[Task item]:
Apart from the pictures, the listing is to be returned exactly.

[Supplied material]:
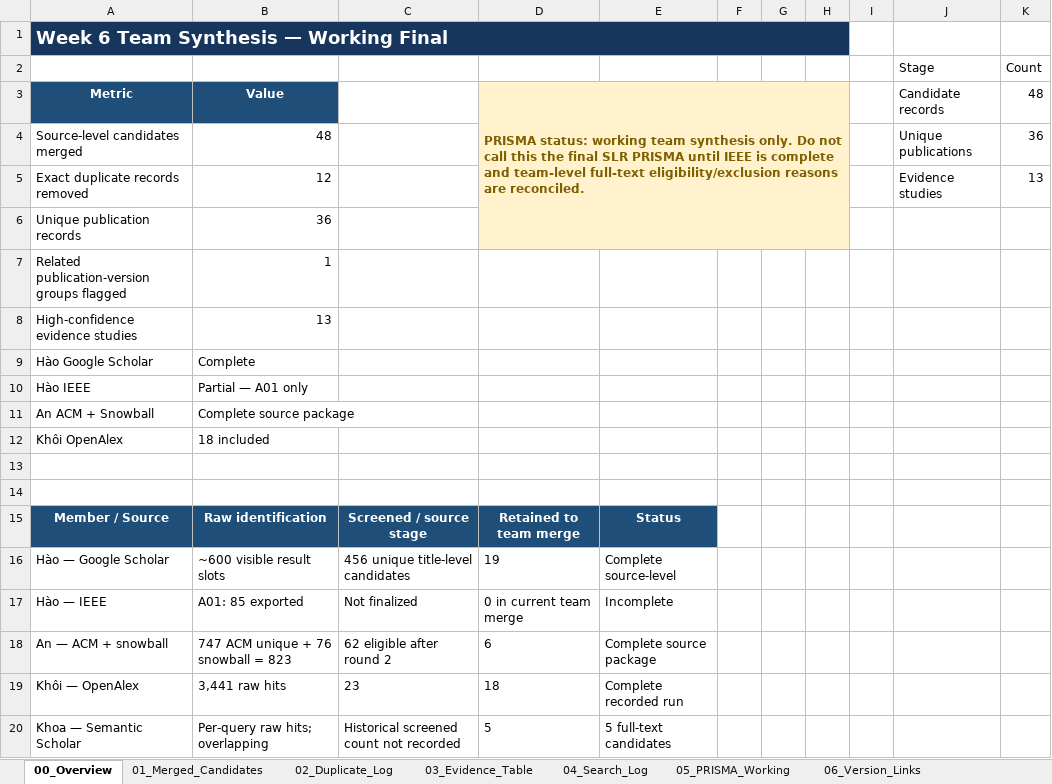
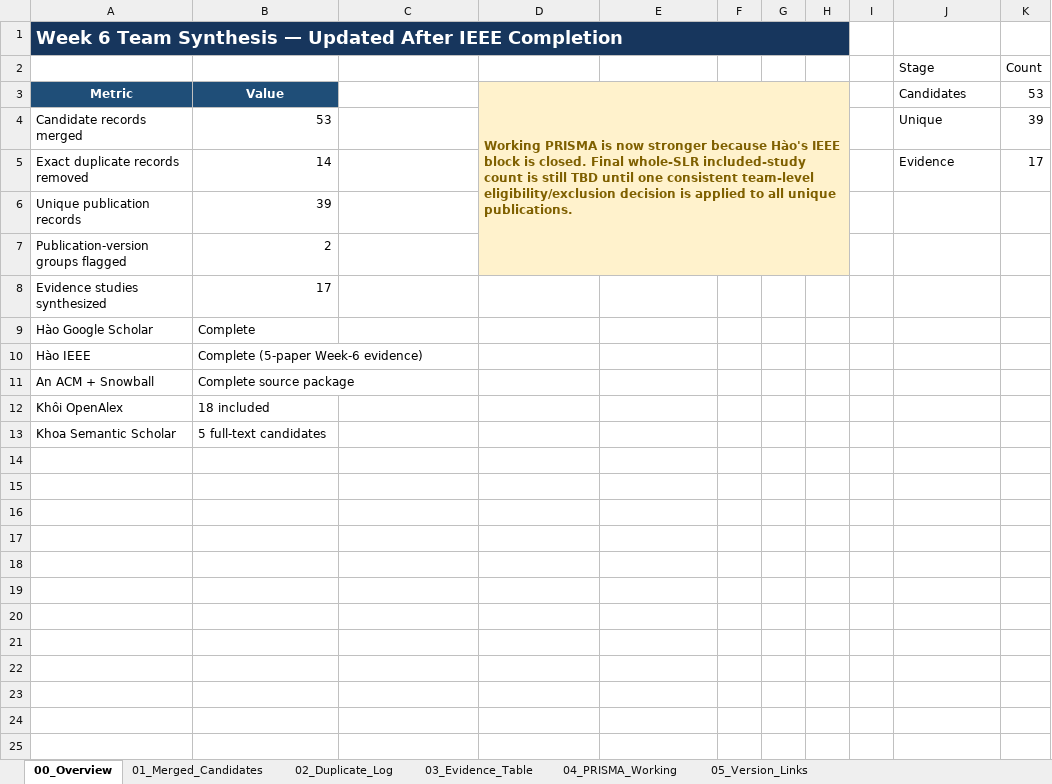
Before and after one commit to stella30th/RT-004-SHA256, an Excel workbook: team-synthesis/week6_team_synthesis.xlsx, sheet 00_Overview, drawn as a sheet; values as stored, in another font and other column widths than the file's, no borders; charts and pictures not drawn; removed rows and columns are numbered as before the commit, all else as after; the diff names each change by its address in the sheet, - before the commit and + after, or states it on an @@ line.

Commit message:
feat: update IEEE

```diff
--- a/team-synthesis/week6_team_synthesis.xlsx (sheet 00_Overview)
+++ b/team-synthesis/week6_team_synthesis.xlsx (sheet 00_Overview)
-sheet tab: 04_Search_Log
+sheet tab: 04_PRISMA_Working
-sheet tab: 05_PRISMA_Working
+sheet tab: 05_Version_Links
-sheet tab: 06_Version_Links
-A1: Week 6 Team Synthesis — Working Final
+A1: Week 6 Team Synthesis — Updated After IEEE Completion
-D3: PRISMA status: working team synthesis only. Do not call this the final SLR PRISMA until IEEE is complete and team-level full-text eligibility/exclusion reasons are reconciled.
+D3: Working PRISMA is now stronger because Hào's IEEE block is closed. Final whole-SLR included-study count is still TBD until one consistent team-level eligibility/exclusion decision is applied to all unique publications.
-J3 (Stage): Candidate records
+J3 (Stage): Candidates
-K3 (Count): 48
+K3 (Count): 53
-row 4: Source-level candidates merged | 48 |  |  |  |  |  |  |  | Unique publications | 36
+row 4: Candidate records merged | 53 |  |  |  |  |  |  |  | Unique | 39
-B5: 12
+B5: 14
-J5 (Stage): Evidence studies
+J5 (Stage): Evidence
-K5 (Count): 13
+K5 (Count): 17
-B6: 36
+B6: 39
-row 7: Related publication-version groups flagged | 1
-row 8: High-confidence evidence studies | 13
+row 7: Publication-version groups flagged | 2
+row 8: Evidence studies synthesized | 17
-B10: Partial — A01 only
+B10: Complete (5-paper Week-6 evidence)
-row 13: (empty)
+row 13: Khoa Semantic Scholar | 5 full-text candidates
-row 14: (empty)
-row 15: Member / Source | Raw identification | Screened / source stage | Retained to team merge | Status
-row 16: Hào — Google Scholar | ~600 visible result slots | 456 unique title-level candidates | 19 | Complete source-level
-row 17: Hào — IEEE | A01: 85 exported | Not finalized | 0 in current team merge | Incomplete
-row 18: An — ACM + snowball | 747 ACM unique + 76 snowball = 823 | 62 eligible after round 2 | 6 | Complete source package
-row 19: Khôi — OpenAlex | 3,441 raw hits | 23 | 18 | Complete recorded run
-row 20: Khoa — Semantic Scholar | Per-query raw hits; overlapping | Historical screened count not recorded | 5 | 5 full-text candidates
```
Also changed, not shown: sheet 01_Merged_Candidates, sheet 04_PRISMA_Working, sheet 03_Evidence_Table, sheet 05_Version_Links, sheet 02_Duplicate_Log, charts or pictures, 23 other files.
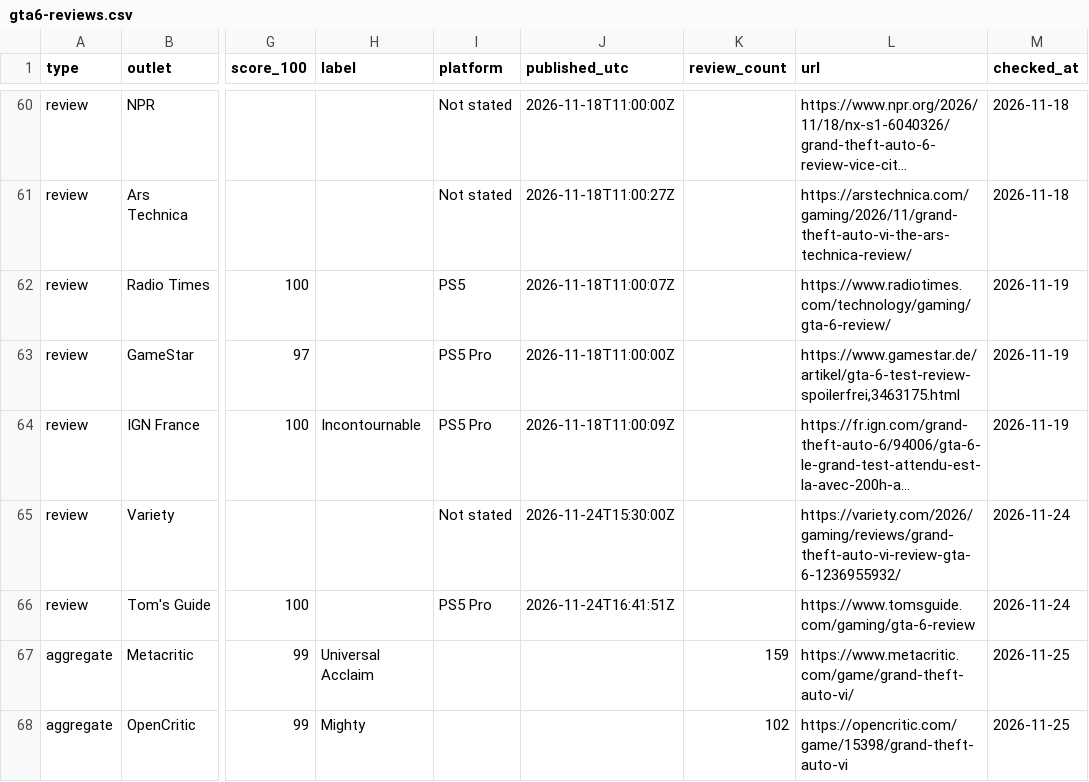
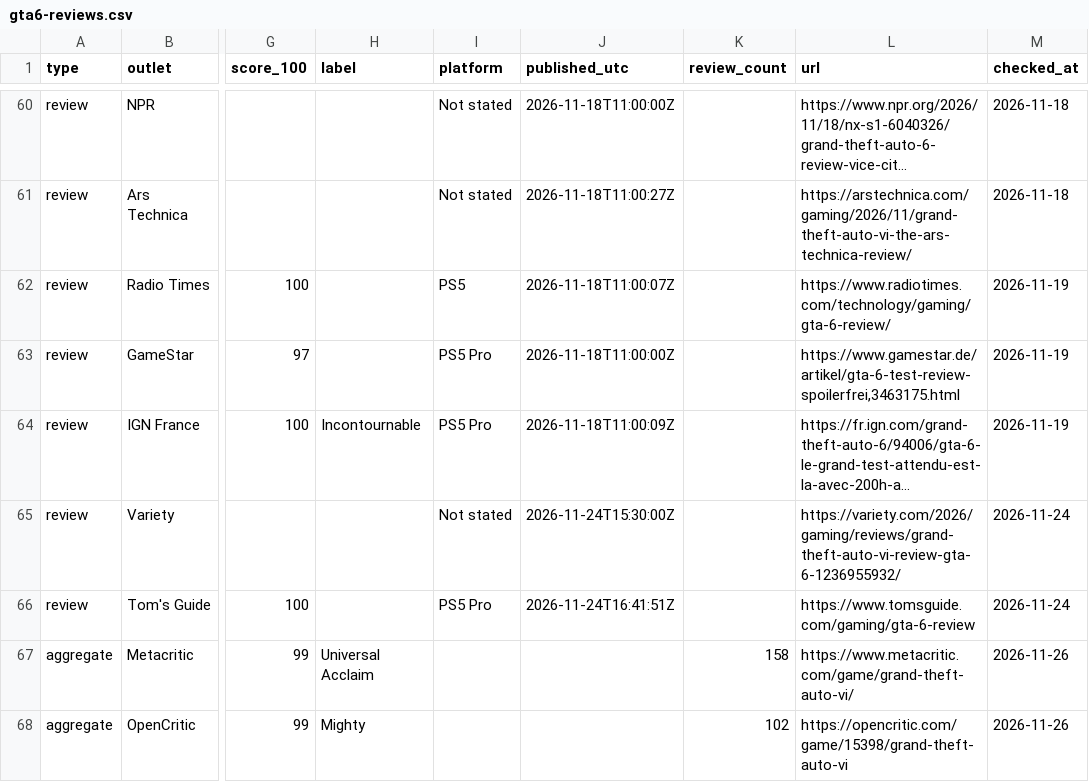
Before and after one commit to zeshutmax/gtasix-data, a CSV file: data/gta6-reviews.csv, drawn as a sheet; only a part is shown, gaps mark what is left out; long unchanged cells end in …; the diff names each change by its address in the sheet, - before the commit and + after, or states it on an @@ line.

```diff
--- a/data/gta6-reviews.csv
+++ b/data/gta6-reviews.csv
-K67 (review_count): 159
+K67 (review_count): 158
-M67:M68 (checked_at): 2026-11-25
+M67:M68 (checked_at): 2026-11-26
```
Also changed, not shown: 1 other file.
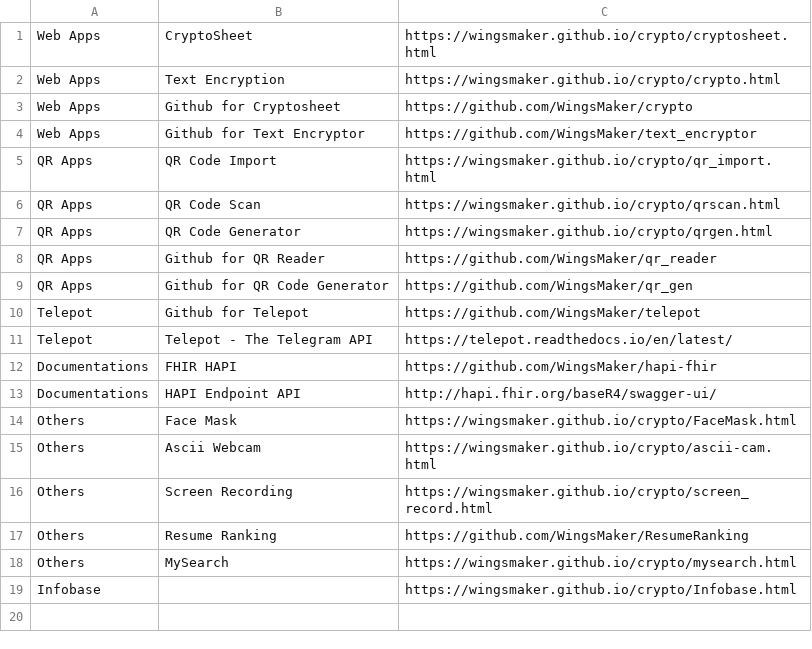
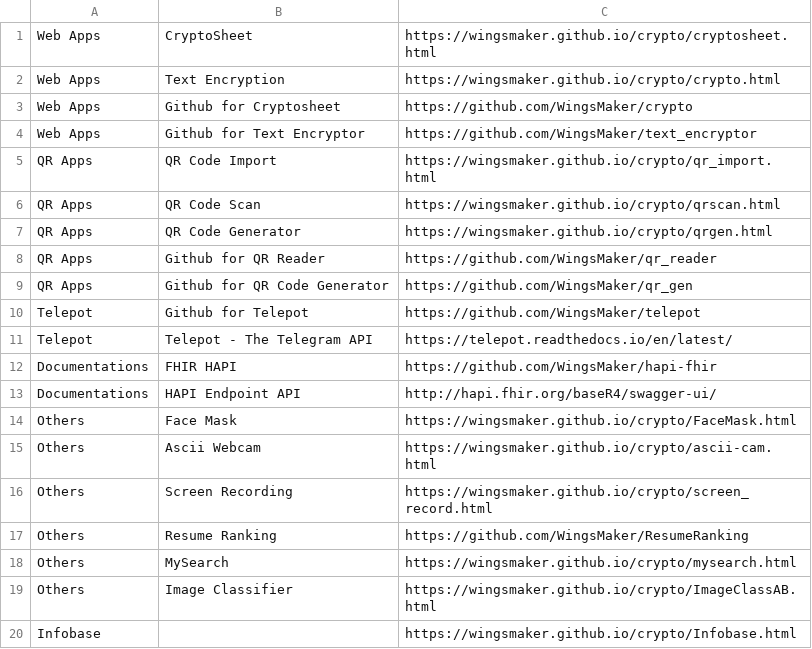
Before and after one commit to KimHuatLim/crypto, a CSV file: docs/menu.csv, drawn as a sheet; the diff names each change by its address in the sheet, - before the commit and + after, or states it on an @@ line.

Commit message:
Add files via upload

```diff
--- a/docs/menu.csv
+++ b/docs/menu.csv
+row 19: Others | Image Classifier | https://wingsmaker.github.io/crypto/ImageClassAB.html
```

[Answer area]:
Before and after one commit to stella30th/RT-004-SHA256, an Excel workbook: team-synthesis/week6_team_synthesis.xlsx, sheet 00_Overview, drawn as a sheet; values as stored, in another font and other column widths than the file's, no borders; charts and pictures not drawn; removed rows and columns are numbered as before the commit, all else as after; the diff names each change by its address in the sheet, - before the commit and + after, or states it on an @@ line.

Commit message:
feat: update IEEE

```diff
--- a/team-synthesis/week6_team_synthesis.xlsx (sheet 00_Overview)
+++ b/team-synthesis/week6_team_synthesis.xlsx (sheet 00_Overview)
-sheet tab: 04_Search_Log
+sheet tab: 04_PRISMA_Working
-sheet tab: 05_PRISMA_Working
+sheet tab: 05_Version_Links
-sheet tab: 06_Version_Links
-A1: Week 6 Team Synthesis — Working Final
+A1: Week 6 Team Synthesis — Updated After IEEE Completion
-D3: PRISMA status: working team synthesis only. Do not call this the final SLR PRISMA until IEEE is complete and team-level full-text eligibility/exclusion reasons are reconciled.
+D3: Working PRISMA is now stronger because Hào's IEEE block is closed. Final whole-SLR included-study count is still TBD until one consistent team-level eligibility/exclusion decision is applied to all unique publications.
-J3 (Stage): Candidate records
+J3 (Stage): Candidates
-K3 (Count): 48
+K3 (Count): 53
-row 4: Source-level candidates merged | 48 |  |  |  |  |  |  |  | Unique publications | 36
+row 4: Candidate records merged | 53 |  |  |  |  |  |  |  | Unique | 39
-B5: 12
+B5: 14
-J5 (Stage): Evidence studies
+J5 (Stage): Evidence
-K5 (Count): 13
+K5 (Count): 17
-B6: 36
+B6: 39
-row 7: Related publication-version groups flagged | 1
-row 8: High-confidence evidence studies | 13
+row 7: Publication-version groups flagged | 2
+row 8: Evidence studies synthesized | 17
-B10: Partial — A01 only
+B10: Complete (5-paper Week-6 evidence)
-row 13: (empty)
+row 13: Khoa Semantic Scholar | 5 full-text candidates
-row 14: (empty)
-row 15: Member / Source | Raw identification | Screened / source stage | Retained to team merge | Status
-row 16: Hào — Google Scholar | ~600 visible result slots | 456 unique title-level candidates | 19 | Complete source-level
-row 17: Hào — IEEE | A01: 85 exported | Not finalized | 0 in current team merge | Incomplete
-row 18: An — ACM + snowball | 747 ACM unique + 76 snowball = 823 | 62 eligible after round 2 | 6 | Complete source package
-row 19: Khôi — OpenAlex | 3,441 raw hits | 23 | 18 | Complete recorded run
-row 20: Khoa — Semantic Scholar | Per-query raw hits; overlapping | Historical screened count not recorded | 5 | 5 full-text candidates
```
Also changed, not shown: sheet 01_Merged_Candidates, sheet 04_PRISMA_Working, sheet 03_Evidence_Table, sheet 05_Version_Links, sheet 02_Duplicate_Log, charts or pictures, 23 other files.
Before and after one commit to zeshutmax/gtasix-data, a CSV file: data/gta6-reviews.csv, drawn as a sheet; only a part is shown, gaps mark what is left out; long unchanged cells end in …; the diff names each change by its address in the sheet, - before the commit and + after, or states it on an @@ line.

```diff
--- a/data/gta6-reviews.csv
+++ b/data/gta6-reviews.csv
-K67 (review_count): 159
+K67 (review_count): 158
-M67:M68 (checked_at): 2026-11-25
+M67:M68 (checked_at): 2026-11-26
```
Also changed, not shown: 1 other file.
Before and after one commit to KimHuatLim/crypto, a CSV file: docs/menu.csv, drawn as a sheet; the diff names each change by its address in the sheet, - before the commit and + after, or states it on an @@ line.

Commit message:
Add files via upload

```diff
--- a/docs/menu.csv
+++ b/docs/menu.csv
+row 19: Others | Image Classifier | https://wingsmaker.github.io/crypto/ImageClassAB.html
```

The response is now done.